--- START ---

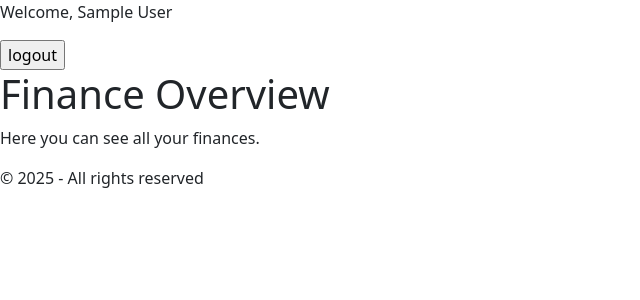
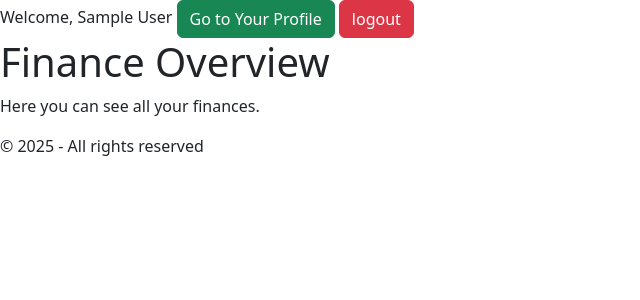
Before and after one commit to M-Pidlisnyi/finance-cabinet, a Django app: page / in a window 1280 px wide. Shown: the top 300 px of the page, without its empty margins (0-640 px from the left). Run offline with Django 5.2, Linux system fonts and the light colour scheme; the visitor is signed in with stand-in values (Sample User, id 1).

Commit message:
set up static files. minor fronted fix

```diff
--- a/finance_management/settings.py
+++ b/finance_management/settings.py
@@ -117,6 +117,9 @@ USE_TZ = True
 # https://docs.djangoproject.com/en/5.1/howto/static-files/
 
 STATIC_URL = 'static/'
+STATICFILES_DIRS = [
+    BASE_DIR / 'static',
+]
 
 # Default primary key field type
 # https://docs.djangoproject.com/en/5.1/ref/settings/#default-auto-field
--- /dev/null
+++ b/static/css/style.css
@@ -0,0 +1 @@
+form{display: inline;}
--- a/templates/base.html
+++ b/templates/base.html
@@ -4,14 +4,20 @@
     <meta charset="UTF-8">
     <meta name="viewport" content="width=device-width, initial-scale=1.0">
     <title>Document</title>
+    {% load static %}
     <link href="https://cdn.jsdelivr.net/npm/bootstrap@5.3.3/dist/css/bootstrap.min.css" rel="stylesheet" integrity="sha384-QWTKZyjpPEjISv5WaRU9OFeRpok6YctnYmDr5pNlyT2bRjXh0JMhjY6hW+ALEwIH" crossorigin="anonymous">
+    <link rel="stylesheet" href="{% static 'css/style.css' %}">
 </head>
 <body>
 
     <div>
         {% if user.is_authenticated%}
-            <p>Welcome, {{user.first_name}} {{user.last_name}}</p>
-            <form action="{% url 'logout' %}" method="post">{%csrf_token%}<input type="submit" value="logout"></form>
+            <div class="welcome-text">
+                <span>Welcome, {{user.first_name}} {{user.last_name}}</span>
+                <a href="{% url 'profile' %}" class="btn btn-success">Go to Your Profile</a>
+                <form action="{% url 'logout' %}" method="post">{%csrf_token%}<input type="submit" value="logout" class="btn btn-danger"></form>
+            </div>
+
         {% else %}
             <a href="{% url 'login' %}">login</a>
             <a href="{% url 'signup' %}">register</a>
```
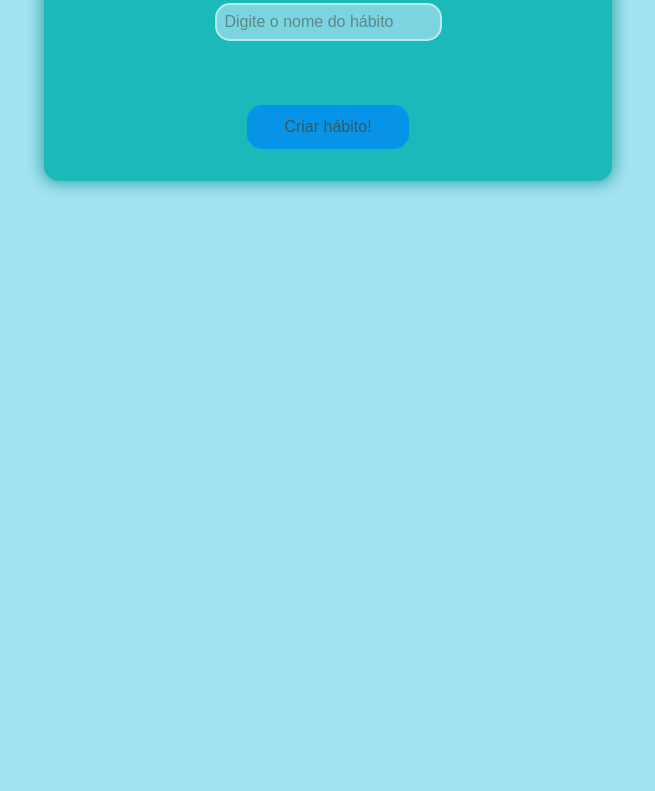
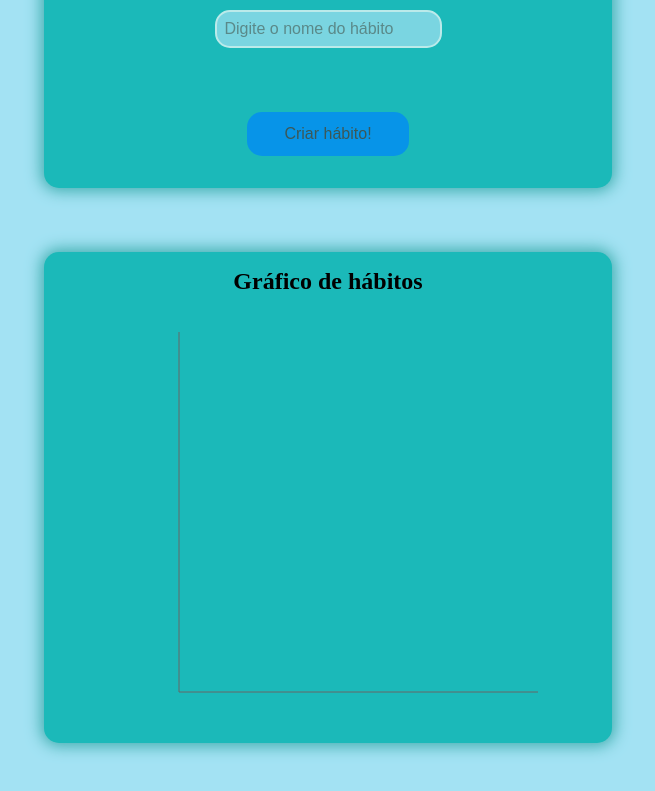
Before and after one commit to leozanidev/habit-tracker, a React (Vite) app: page / in a window 1280 px wide. Shown: the part 331-1122 px from the top of the page, without its empty margins (312-967 px from the left). Before the commit the page ends 800 px from the top, so only its background shows below. Built offline with nearby package versions, Linux system fonts and the light colour scheme.

Commit message:
feat: adiciona gráfico de hábitos

```diff
--- a/package.json
+++ b/package.json
@@ -12,7 +12,8 @@
   "dependencies": {
     "react": "^19.2.4",
     "react-dom": "^19.2.4",
-    "react-toastify": "^11.1.0"
+    "react-toastify": "^11.1.0",
+    "recharts": "^3.8.1"
   },
   "devDependencies": {
     "@eslint/js": "^9.39.4",
--- a/src/App.jsx
+++ b/src/App.jsx
@@ -6,6 +6,7 @@ import HabitForm from "./components/HabitForm";
 import HabitItem from "./components/HabitItem";
 import DelModal from "./components/DelModal";
 import EditModal from "./components/EditModal";
+import HabitBarChart from "./components/HabitChart.jsx";
 import { ToastContainer } from "react-toastify";
 
 // Importando estilo
@@ -74,6 +75,9 @@ function App() {
           hideProgressBar={true}
         />
       </div>
+      <div className={styles.formContainerDiv}>
+        <HabitBarChart habitList={habitList} />
+      </div>
     </div>
   );
 }
--- /dev/null
+++ b/src/components/HabitChart.jsx
@@ -0,0 +1,42 @@
+// Biblioteca rechart pra gráficos
+import {
+  BarChart,
+  Legend,
+  XAxis,
+  YAxis,
+  CartesianGrid,
+  Tooltip,
+  Bar,
+  ResponsiveContainer,
+} from "recharts";
+
+// Importando estilos
+import style from "./HabitChart.module.css";
+
+const HabitBarChart = ({ habitList }) => {
+  const chartHabitList = habitList.map((habit) => ({
+    title: habit.title,
+    daysGone: habit.completedDays.length,
+  }));
+
+  return (
+    <div className={style.chartMainContainer}>
+      <h2>Gráfico de hábitos</h2>
+      <ResponsiveContainer width="80%" height={400} margin={"0 auto"}>
+        <BarChart
+          barSize={25}
+          width="100%"
+          height="70vh"
+          data={chartHabitList}
+          fill="#a3e2f3">
+          <XAxis dataKey={"title"} />
+          <YAxis />
+          <Tooltip />
+          <Bar dataKey={"daysGone"} />
+        </BarChart>
+      </ResponsiveContainer>
+    </div>
+  );
+};
+
+export default HabitBarChart;
--- /dev/null
+++ b/src/components/HabitChart.module.css
@@ -0,0 +1,17 @@
+.chartMainContainer {
+  max-width: 600px;
+  display: flex;
+  flex-direction: column;
+  align-items: center;
+  justify-content: center;
+  background-color: var(--card-bg-color);
+  padding: 1rem;
+  gap: 2rem;
+  border-radius: 15px;
+  box-shadow: 0 0 15px 3px #3dadad;
+}
+
+.mainContainer > h2 {
+  font: var(--section-title-font);
+  color: var(--title-color);
+}
--- a/src/index.css
+++ b/src/index.css
@@ -7,7 +7,7 @@
 :root {
   --main-title-font: 30px sans-serif;
   --mb-main-title-font: 20px sans-serif;
-  --section-title-font: 18px sans-serif;
+  --section-title-font: 600 22px sans-serif;
   --normal-txt-font: 16px sans-serif;
   --title-color: #3f4043;
   --txt-color: #444040;
```
Also changed, not shown: 1 other file (tests, documents, lock files or other folders).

--- END ---

What is required
Reprint the listing above exactly, without images.

Completed exercise
Before and after one commit to M-Pidlisnyi/finance-cabinet, a Django app: page / in a window 1280 px wide. Shown: the top 300 px of the page, without its empty margins (0-640 px from the left). Run offline with Django 5.2, Linux system fonts and the light colour scheme; the visitor is signed in with stand-in values (Sample User, id 1).

Commit message:
set up static files. minor fronted fix

```diff
--- a/finance_management/settings.py
+++ b/finance_management/settings.py
@@ -117,6 +117,9 @@ USE_TZ = True
 # https://docs.djangoproject.com/en/5.1/howto/static-files/
 
 STATIC_URL = 'static/'
+STATICFILES_DIRS = [
+    BASE_DIR / 'static',
+]
 
 # Default primary key field type
 # https://docs.djangoproject.com/en/5.1/ref/settings/#default-auto-field
--- /dev/null
+++ b/static/css/style.css
@@ -0,0 +1 @@
+form{display: inline;}
--- a/templates/base.html
+++ b/templates/base.html
@@ -4,14 +4,20 @@
     <meta charset="UTF-8">
     <meta name="viewport" content="width=device-width, initial-scale=1.0">
     <title>Document</title>
+    {% load static %}
     <link href="https://cdn.jsdelivr.net/npm/bootstrap@5.3.3/dist/css/bootstrap.min.css" rel="stylesheet" integrity="sha384-QWTKZyjpPEjISv5WaRU9OFeRpok6YctnYmDr5pNlyT2bRjXh0JMhjY6hW+ALEwIH" crossorigin="anonymous">
+    <link rel="stylesheet" href="{% static 'css/style.css' %}">
 </head>
 <body>
 
     <div>
         {% if user.is_authenticated%}
-            <p>Welcome, {{user.first_name}} {{user.last_name}}</p>
-            <form action="{% url 'logout' %}" method="post">{%csrf_token%}<input type="submit" value="logout"></form>
+            <div class="welcome-text">
+                <span>Welcome, {{user.first_name}} {{user.last_name}}</span>
+                <a href="{% url 'profile' %}" class="btn btn-success">Go to Your Profile</a>
+                <form action="{% url 'logout' %}" method="post">{%csrf_token%}<input type="submit" value="logout" class="btn btn-danger"></form>
+            </div>
+
         {% else %}
             <a href="{% url 'login' %}">login</a>
             <a href="{% url 'signup' %}">register</a>
```
Before and after one commit to leozanidev/habit-tracker, a React (Vite) app: page / in a window 1280 px wide. Shown: the part 331-1122 px from the top of the page, without its empty margins (312-967 px from the left). Before the commit the page ends 800 px from the top, so only its background shows below. Built offline with nearby package versions, Linux system fonts and the light colour scheme.

Commit message:
feat: adiciona gráfico de hábitos

```diff
--- a/package.json
+++ b/package.json
@@ -12,7 +12,8 @@
   "dependencies": {
     "react": "^19.2.4",
     "react-dom": "^19.2.4",
-    "react-toastify": "^11.1.0"
+    "react-toastify": "^11.1.0",
+    "recharts": "^3.8.1"
   },
   "devDependencies": {
     "@eslint/js": "^9.39.4",
--- a/src/App.jsx
+++ b/src/App.jsx
@@ -6,6 +6,7 @@ import HabitForm from "./components/HabitForm";
 import HabitItem from "./components/HabitItem";
 import DelModal from "./components/DelModal";
 import EditModal from "./components/EditModal";
+import HabitBarChart from "./components/HabitChart.jsx";
 import { ToastContainer } from "react-toastify";
 
 // Importando estilo
@@ -74,6 +75,9 @@ function App() {
           hideProgressBar={true}
         />
       </div>
+      <div className={styles.formContainerDiv}>
+        <HabitBarChart habitList={habitList} />
+      </div>
     </div>
   );
 }
--- /dev/null
+++ b/src/components/HabitChart.jsx
@@ -0,0 +1,42 @@
+// Biblioteca rechart pra gráficos
+import {
+  BarChart,
+  Legend,
+  XAxis,
+  YAxis,
+  CartesianGrid,
+  Tooltip,
+  Bar,
+  ResponsiveContainer,
+} from "recharts";
+
+// Importando estilos
+import style from "./HabitChart.module.css";
+
+const HabitBarChart = ({ habitList }) => {
+  const chartHabitList = habitList.map((habit) => ({
+    title: habit.title,
+    daysGone: habit.completedDays.length,
+  }));
+
+  return (
+    <div className={style.chartMainContainer}>
+      <h2>Gráfico de hábitos</h2>
+      <ResponsiveContainer width="80%" height={400} margin={"0 auto"}>
+        <BarChart
+          barSize={25}
+          width="100%"
+          height="70vh"
+          data={chartHabitList}
+          fill="#a3e2f3">
+          <XAxis dataKey={"title"} />
+          <YAxis />
+          <Tooltip />
+          <Bar dataKey={"daysGone"} />
+        </BarChart>
+      </ResponsiveContainer>
+    </div>
+  );
+};
+
+export default HabitBarChart;
--- /dev/null
+++ b/src/components/HabitChart.module.css
@@ -0,0 +1,17 @@
+.chartMainContainer {
+  max-width: 600px;
+  display: flex;
+  flex-direction: column;
+  align-items: center;
+  justify-content: center;
+  background-color: var(--card-bg-color);
+  padding: 1rem;
+  gap: 2rem;
+  border-radius: 15px;
+  box-shadow: 0 0 15px 3px #3dadad;
+}
+
+.mainContainer > h2 {
+  font: var(--section-title-font);
+  color: var(--title-color);
+}
--- a/src/index.css
+++ b/src/index.css
@@ -7,7 +7,7 @@
 :root {
   --main-title-font: 30px sans-serif;
   --mb-main-title-font: 20px sans-serif;
-  --section-title-font: 18px sans-serif;
+  --section-title-font: 600 22px sans-serif;
   --normal-txt-font: 16px sans-serif;
   --title-color: #3f4043;
   --txt-color: #444040;
```
Also changed, not shown: 1 other file (tests, documents, lock files or other folders).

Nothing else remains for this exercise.